Stored data:
- - -
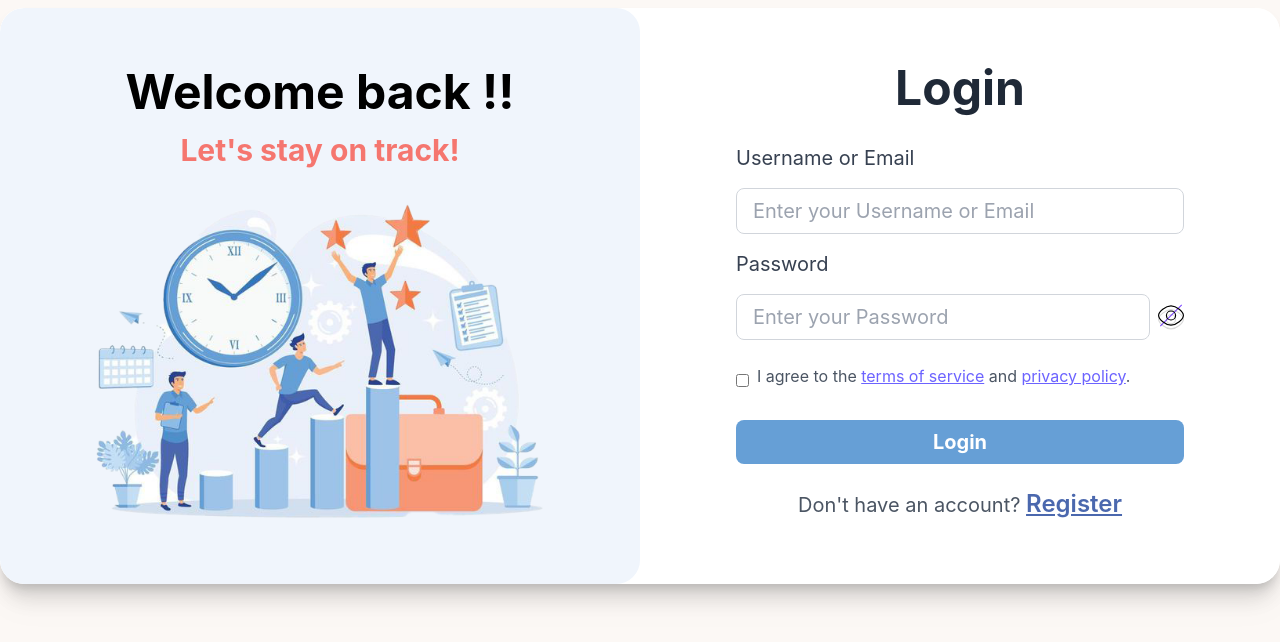
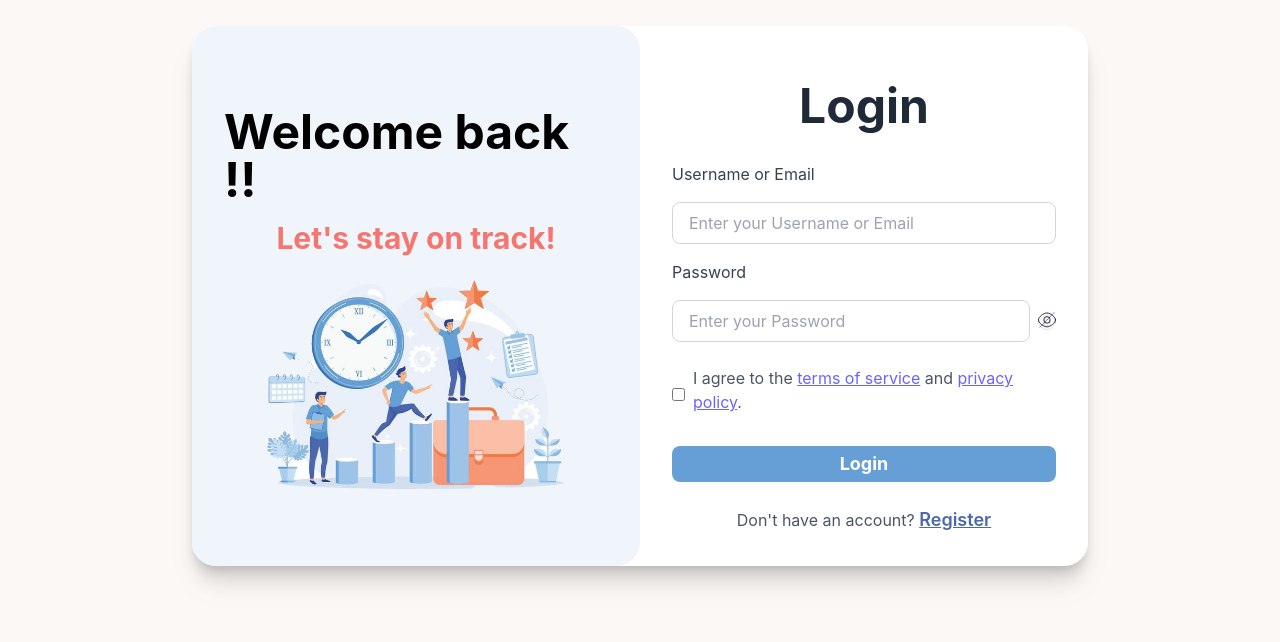
Before and after one commit to meghanavasava/taskChamp, a React (Create React App) app: page /Login in a window 1280 px wide. Shown: the part 104-746 px from the top of the page. Built offline with nearby package versions, Linux system fonts and the light colour scheme.

Commit message:
Log Smaller

```diff
--- a/src/Components/Login.js
+++ b/src/Components/Login.js
@@ -55,18 +55,17 @@ const Login = () => {
   };
 
   return (
-    <div className="min-h-screen flex items-center justify-center bg-[#fcf8f5]">
-      <div className="flex flex-col md:flex-row w-full max-w-7xl shadow-xl drop-shadow-xl rounded-3xl  overflow-hidden bg-white ">
-
+    <div className="min-h-screen flex px-20 py-5 items-center justify-center bg-[#fcf8f5]">
+      <div className="flex flex-col md:flex-row w-[80%] max-w-6xl shadow-xl drop-shadow-xl rounded-3xl  overflow-hidden bg-white ">
         {/* Left Section */}
         <div className="flex-1 bg-[#f0f5fc] text-white flex flex-col rounded-3xl items-center justify-center p-8 order-1 md:order-1">
-          <h2 className="text-5xl font-bold mb-4 mt-7 text-black">Welcome back !!</h2>
-          <p className="text-3xl  font-bold text-center text-[#f5766f]">Let's stay on track!</p>
-          <img
-            src="/tt4.png"
-            alt="Animated Graphic"
-            className="w-4/4"
-          />
+          <h2 className="text-5xl font-bold mb-4 mt-7 text-black">
+            Welcome back !!
+          </h2>
+          <p className="text-3xl  font-bold text-center text-[#f5766f]">
+            Let's stay on track!
+          </p>
+          <img src="/tt4.png" alt="Animated Graphic" className="w-4/4" />
         </div>
 
         {/* Right Section */}
@@ -76,35 +75,39 @@ const Login = () => {
               Login
             </h2>
             <form onSubmit={handleSubmit} className="space-y-4">
-              <label className="block text-gray-700 text-xl ">Username or Email</label>
+              <label className="block text-gray-700 text-md ">
+                Username or Email
+              </label>
               <input
                 type="text"
                 placeholder="Enter your Username or Email"
-                className="w-full px-4 py-2 text-xl border border-gray-300 rounded-lg focus:outline-none focus:ring-2 focus:ring-[#5A52D5]  focus:shadow-md transition-transform duration-300"
+                className="w-full px-4 py-2 text-md border border-gray-300 rounded-lg focus:outline-none focus:ring-2 focus:ring-[#5A52D5]  focus:shadow-md transition-transform duration-300"
                 value={usernameOrEmail}
                 onChange={(e) => setUsernameOrEmail(e.target.value)}
                 required
               />
 
-              <label className="block text-gray-700 mt-4 text-xl ">Password</label>
+              <label className="block text-gray-700 mt-4 text-md ">
+                Password
+              </label>
               <div className="flex items-center">
                 <input
                   type={showPassword ? "text" : "password"}
                   placeholder="Enter your Password"
-                  className="w-full bg-white px-4 py-2 text-xl border border-gray-300 rounded-lg focus:outline-none focus:ring-2 focus:ring-[#5A52D5]  focus:shadow-md transition-transform duration-300"
+                  className="w-full bg-white px-4 py-2 text-md border border-gray-300 rounded-lg focus:outline-none focus:ring-2 focus:ring-[#5A52D5]  focus:shadow-md transition-transform duration-300"
                   value={password}
                   onChange={(e) => setPassword(e.target.value)}
                   required
                 />
                 <button
                   type="button"
-                  className="ml-2 text-[#6C63FF] text-xl hover:text-[#5A52D5] transition duration-300"
+                  className="ml-2 text-[#6C63FF] text-md hover:text-[#5A52D5] transition duration-500"
                   onClick={() => setShowPassword(!showPassword)}
                 >
                   <img
                     src={showPassword ? "/visible.svg" : "/hidden.svg"}
                     alt={showPassword ? "Hide" : "Show"}
-                    className="w-7 h-7"
+                    className="w-5 h-5"
                   />
                 </button>
               </div>
@@ -113,27 +116,35 @@ const Login = () => {
                 <input type="checkbox" id="terms" className="mr-2 " />
                 <label htmlFor="terms" className="text-gray-600 mb-4 mt-2">
                   I agree to the{" "}
-                  <span className="text-[#6C63FF] underline mb-4 mt-2">terms of service</span> and{" "}
-                  <span className="text-[#6C63FF] underline mb-4 mt-2">privacy policy</span>.
+                  <span className="text-[#6C63FF] underline mb-4 mt-2">
+                    terms of service
+                  </span>{" "}
+                  and{" "}
+                  <span className="text-[#6C63FF] underline mb-4 mt-2">
+                    privacy policy
+                  </span>
+                  .
                 </label>
               </div>
 
               <button
                 type="submit"
-                className="w-full bg-[#669fd6] text-white text-xl py-2  font-bold rounded-lg mt-6 hover:bg-[#4b68ae] hover:scale-105 transition duration-300"
+                className="w-full bg-[#669fd6] text-white text-lg py-1  font-bold rounded-lg mt-6 hover:bg-[#4b68ae] hover:scale-105 transition duration-1000"
               >
                 Login
               </button>
 
-              {error && <p className="text-red-500 text-xl text-center mt-4">{error}</p>}
+              {error && (
+                <p className="text-red-500 text-md text-center mt-4">{error}</p>
+              )}
             </form>
 
             <div className="text-center mt-6">
-              <p className="text-gray-600 text-xl">
+              <p className="text-gray-600 text-md">
                 Don't have an account?{" "}
                 <button
                   onClick={() => navigate("/Registration")}
-                  className="text-[#4b68ae] underline hover:text-[#2c2064] font-semibold hover:scale-100 text-2xl transition duration-300"
+                  className="text-[#4b68ae] underline hover:text-[#2c2064] font-semibold hover:scale-100 text-lg transition duration-600"
                 >
                   Register
                 </button>
```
- - -
◆ **TASK DIRECTIONS**
What lines above hold the word "terms"? List them all.

◆ **OUTPUT OF THE TASK**
                 <input type="checkbox" id="terms" className="mr-2 " />
                 <label htmlFor="terms" className="text-gray-600 mb-4 mt-2">
-                  <span className="text-[#6C63FF] underline mb-4 mt-2">terms of service</span> and{" "}
+                    terms of service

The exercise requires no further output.